> _WHAT YOU HAVE TO DO_
Your reply should contain only the line with "pie showData title" and the lines after it through the end of the data, each written out exactly.

[Version difference data]
--- START ---

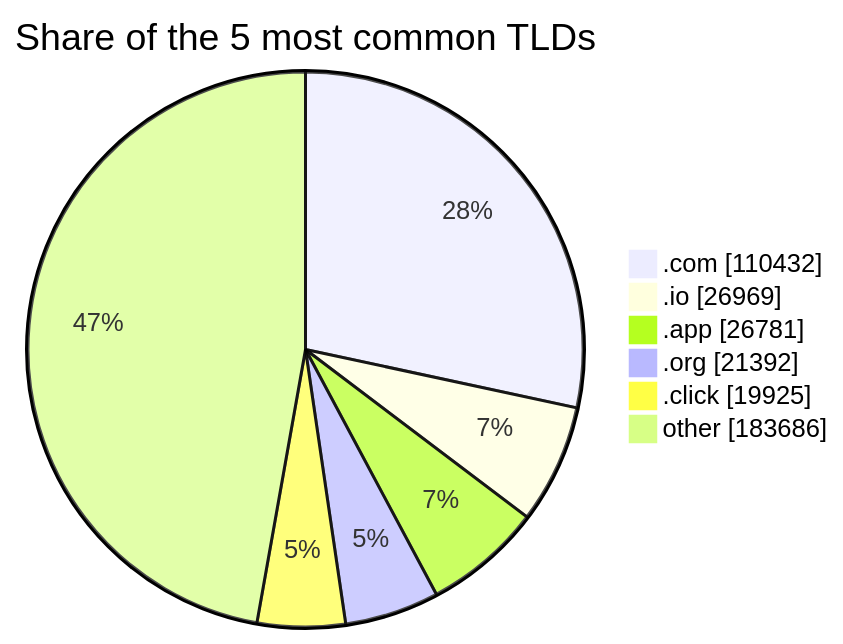
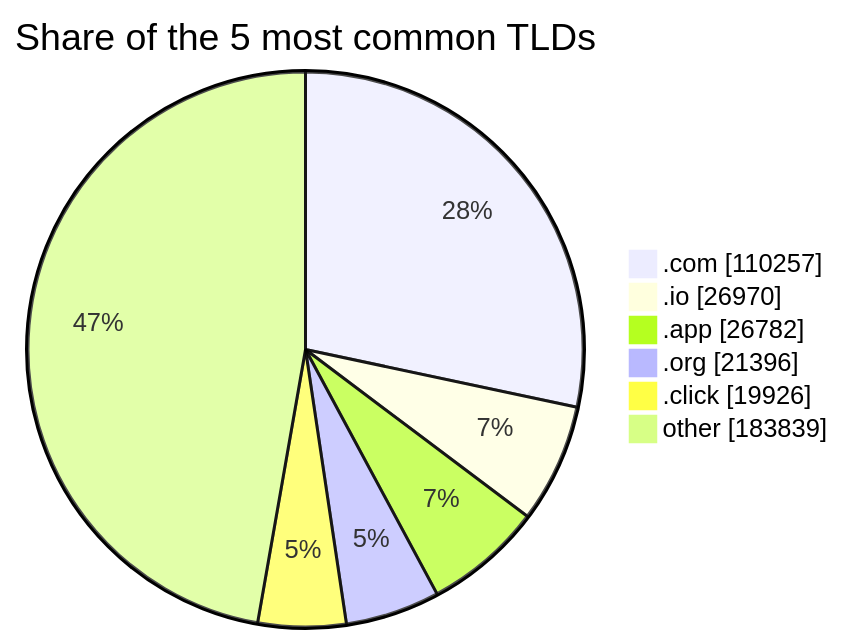
One commit to DNSBunker/CTI changed the third of 3 diagrams in README.md. Above: the diagram before and after it, drawn with Mermaid. The commit also changed other lines of this file and 3 other files, not shown here.

````diff
--- a/README.md
+++ b/README.md
@@ -81,9 +81,9 @@
 ```mermaid
 pie showData title Share of the 5 most common TLDs
-    ".com" : 110432
-    ".io" : 26969
-    ".app" : 26781
-    ".org" : 21392
-    ".click" : 19925
-    "other" : 183686
+    ".com" : 110257
+    ".io" : 26970
+    ".app" : 26782
+    ".org" : 21396
+    ".click" : 19926
+    "other" : 183839
 ```
````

--- END ---

> _ANSWER AREA_
 pie showData title Share of the 5 most common TLDs
-    ".com" : 110432
-    ".io" : 26969
-    ".app" : 26781
-    ".org" : 21392
-    ".click" : 19925
-    "other" : 183686
+    ".com" : 110257
+    ".io" : 26970
+    ".app" : 26782
+    ".org" : 21396
+    ".click" : 19926
+    "other" : 183839
 ```
````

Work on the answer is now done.